Brunel’s Windmill Bridge in Photos

Windmill Bridge is located in West London, near Hanwell flight of locks on Grand Junction Canal. It is better known as Three Bridges even though there aren’t three bridges. It’s a clever structure that makes road, canal and railway crossing possible at the same spot. It was opened 160 years ago.

The engineer was Isambard Kingdom Brunel, and Windmill Bridge was part of his last railway project. The work started in 1856. It was built by E. R. Murray and J. L. Tredwell according to Historic England website. The project was completed just before Brunel’s death in 1859. It is nowadays a scheduled monument. I visited the bridge with Susan and Daniel Hayton on the sunny autumn day, 24 September 2017.

1. Three Bridges, London, 24 September 2017, canalwalk

The road bridge on the top carries Windmill Lane over the Grand Junction Canal and the freight only Brentford branch line from Southall to Brentford.

2. Three Bridges, London, 24 September 2017
This is taken from the road bridge. A cast-iron aqueduct is carrying the waters of the Grand Junction Canal under the bridge and over the railway (currently known as Brentford branch line). Originally the railway was called Great Western and Brentford Railway and it was double-track broad gauge railway (source).  
3. Three Bridges, London, 24 September 2017
The waters of Grand Union Canal are carried over the railway by a cast-iron aqueduct.
4. Three Bridges, London, 24 September 2017
The Brentford branch line is nowadays a single-track railway.

I don’t know when the other track was dismantled but they still existed in the 60s but had gone by 1972. I gather this after watching the pictures on the Disused Stations website.

5. Three Bridges, London, 24 September 2017
Strainer arches over the railway.
6. Three Bridges, London, 24 September 2017
On the side plate girders there can be seen the iron founder’s name and address: MATTw T SHAW 64 CANNON STREET CITY.

7. Three Bridges, London, 24 September 2017

Under the road bridge by the canal:

8. Three Bridges, London, 24 September 2017

9. Three Bridges, London, 24 September 2017

The last picture is taken from other side of the canal, from Three Bridge Park:
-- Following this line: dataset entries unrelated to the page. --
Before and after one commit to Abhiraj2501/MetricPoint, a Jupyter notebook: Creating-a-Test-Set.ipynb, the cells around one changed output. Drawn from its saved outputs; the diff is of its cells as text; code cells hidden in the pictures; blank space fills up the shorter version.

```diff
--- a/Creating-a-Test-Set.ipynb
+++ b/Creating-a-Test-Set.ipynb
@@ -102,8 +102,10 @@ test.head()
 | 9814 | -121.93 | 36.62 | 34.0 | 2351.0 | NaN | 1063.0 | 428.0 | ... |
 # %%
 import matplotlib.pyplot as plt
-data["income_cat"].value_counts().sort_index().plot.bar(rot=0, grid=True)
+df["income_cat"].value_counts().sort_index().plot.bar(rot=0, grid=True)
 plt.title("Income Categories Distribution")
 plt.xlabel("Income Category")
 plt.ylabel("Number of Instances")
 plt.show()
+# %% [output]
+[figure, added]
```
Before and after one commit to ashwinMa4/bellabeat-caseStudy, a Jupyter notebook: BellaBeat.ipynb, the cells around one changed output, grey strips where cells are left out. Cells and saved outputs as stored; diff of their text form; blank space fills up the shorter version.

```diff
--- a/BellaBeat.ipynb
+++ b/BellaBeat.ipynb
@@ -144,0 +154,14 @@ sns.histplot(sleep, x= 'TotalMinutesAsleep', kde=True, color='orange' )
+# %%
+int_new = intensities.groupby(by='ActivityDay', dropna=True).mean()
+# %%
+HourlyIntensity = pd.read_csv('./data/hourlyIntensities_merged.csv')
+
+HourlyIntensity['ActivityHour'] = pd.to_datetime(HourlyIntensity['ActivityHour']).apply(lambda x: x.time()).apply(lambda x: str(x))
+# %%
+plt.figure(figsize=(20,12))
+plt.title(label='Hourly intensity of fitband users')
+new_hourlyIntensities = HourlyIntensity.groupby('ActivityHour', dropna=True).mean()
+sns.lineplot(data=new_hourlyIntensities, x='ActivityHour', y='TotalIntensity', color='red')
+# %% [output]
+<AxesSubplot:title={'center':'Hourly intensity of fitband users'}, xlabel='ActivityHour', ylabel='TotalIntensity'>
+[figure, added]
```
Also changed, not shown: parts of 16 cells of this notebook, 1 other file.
10. Three Bridges, London, 24 September 2017

The bridge is called Windmill Bridge because there was originally a windmill standing on the site.

Photos and text © Katriina Etholén

On the Disused Stations website you can find a great article with many historical pictures of the structure. If you find the structure interesting, then I really do recommend you to check it.

About the bridge on Historic England website.

12 thoughts on “Brunel’s Windmill Bridge in Photos

Add yours

  1. What an interesting place, and what an ingenious piece of civil engineering! I’d never heard of this before, so I’ve just looked at the Disused Stations link. It’s clearly not the easiest thing to photograph unless you have access to the railway track!

    Liked by 1 person

    1. Yes, I noticed. I don’t know if I was on my own, had I tried to find a way, but as the railway is still in use, I guess it wouldn’t be easy if you didn’t know where to go. But yes, a very interesting structure. And for some reason it is ignored in most Brunel books. At least I didn’t find anything about it in my books.

      Liked by 1 person

  2. I had no idea that Brunel had built this – thank you! An amazing feat of engineering. I used to see Brunel’s bridge across the Tamar every morning when I woke up for school, because I could see it from by bedroom window – I even walked across it once.

    Liked by 1 person

    1. You’re welcome. I have several Brunel-related books, and there are no mention about this as it’s not one of his “major” works, so to speak, even though this is quite amazing. I visited Plymouth a couple of years ago just to see and photograph the Royal Albert Bridge. Its anniversary was last May, so once again I am late as I will publish a photo story about that bridge (that I photographed from both side) this spring. But better late than never!

      Liked by 1 person

Leave a Reply

Fill in your details below or click an icon to log in:

WordPress.com Logo

You are commenting using your WordPress.com account. Log Out /  Change )

Google photo

You are commenting using your Google account. Log Out /  Change )

Twitter picture

You are commenting using your Twitter account. Log Out /  Change )

Facebook photo

You are commenting using your Facebook account. Log Out /  Change )

Connecting to %s

Create a free website or blog at WordPress.com.

Up ↑

Create your website with WordPress.com
Get started
<span>%d</span> bloggers like this: